───── Data listing ─────

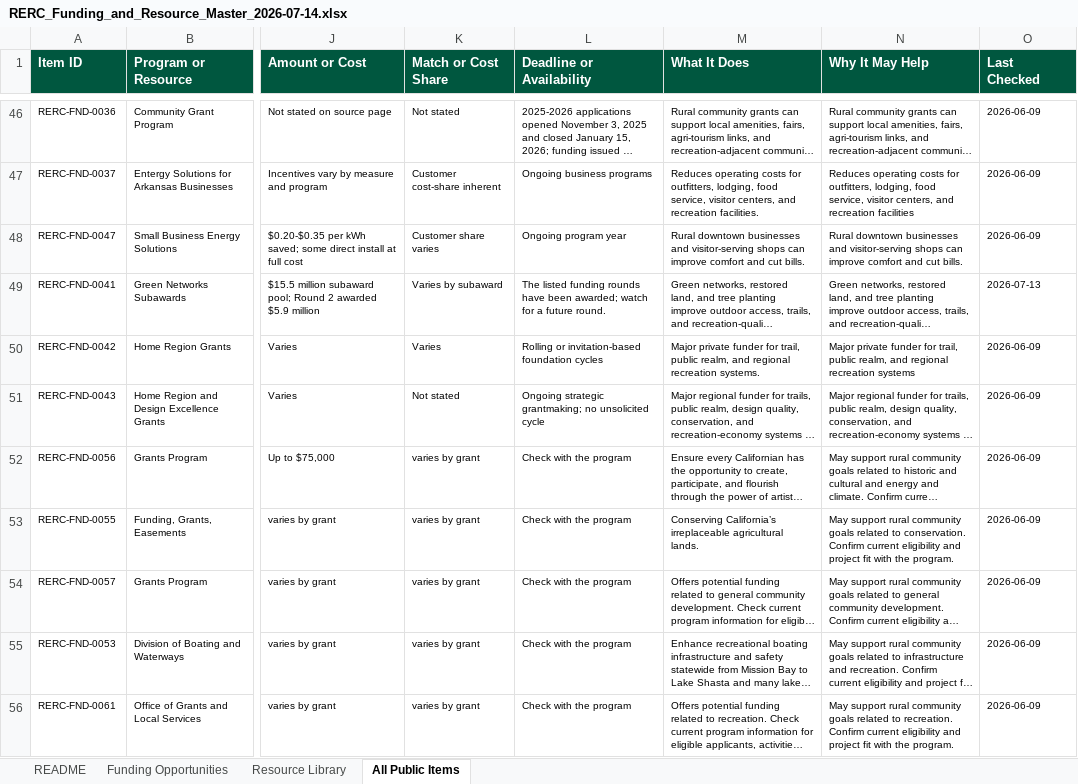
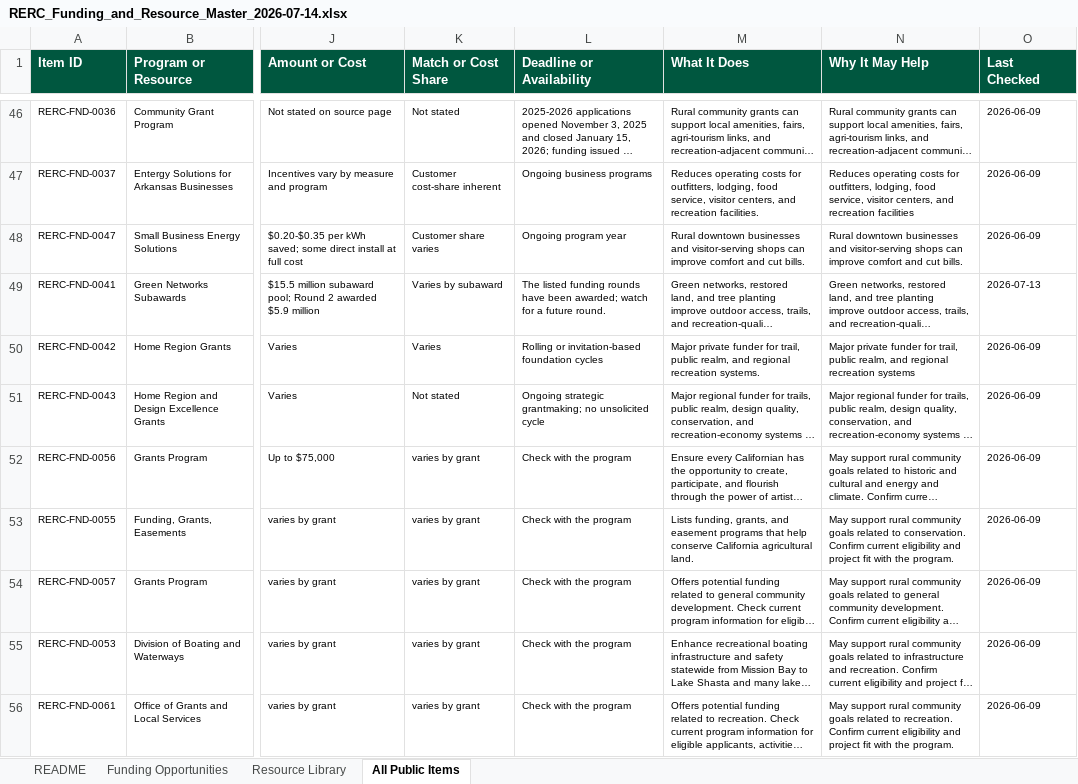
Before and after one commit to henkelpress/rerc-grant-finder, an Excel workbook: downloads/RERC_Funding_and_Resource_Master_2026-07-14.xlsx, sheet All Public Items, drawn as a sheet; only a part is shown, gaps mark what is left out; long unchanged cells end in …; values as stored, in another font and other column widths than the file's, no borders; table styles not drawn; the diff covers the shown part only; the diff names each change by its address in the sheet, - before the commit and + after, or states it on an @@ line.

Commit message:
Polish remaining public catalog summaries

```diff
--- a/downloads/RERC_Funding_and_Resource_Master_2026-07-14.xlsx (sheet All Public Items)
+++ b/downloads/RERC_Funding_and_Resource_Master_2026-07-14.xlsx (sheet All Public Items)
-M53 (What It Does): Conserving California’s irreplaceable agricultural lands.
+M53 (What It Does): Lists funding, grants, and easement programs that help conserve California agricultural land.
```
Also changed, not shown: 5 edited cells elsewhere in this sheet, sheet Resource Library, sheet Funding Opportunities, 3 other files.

─────

Above are the records; give them all again exactly, apart from the pictures.

Before and after one commit to henkelpress/rerc-grant-finder, an Excel workbook: downloads/RERC_Funding_and_Resource_Master_2026-07-14.xlsx, sheet All Public Items, drawn as a sheet; only a part is shown, gaps mark what is left out; long unchanged cells end in …; values as stored, in another font and other column widths than the file's, no borders; table styles not drawn; the diff covers the shown part only; the diff names each change by its address in the sheet, - before the commit and + after, or states it on an @@ line.

Commit message:
Polish remaining public catalog summaries

```diff
--- a/downloads/RERC_Funding_and_Resource_Master_2026-07-14.xlsx (sheet All Public Items)
+++ b/downloads/RERC_Funding_and_Resource_Master_2026-07-14.xlsx (sheet All Public Items)
-M53 (What It Does): Conserving California’s irreplaceable agricultural lands.
+M53 (What It Does): Lists funding, grants, and easement programs that help conserve California agricultural land.
```
Also changed, not shown: 5 edited cells elsewhere in this sheet, sheet Resource Library, sheet Funding Opportunities, 3 other files.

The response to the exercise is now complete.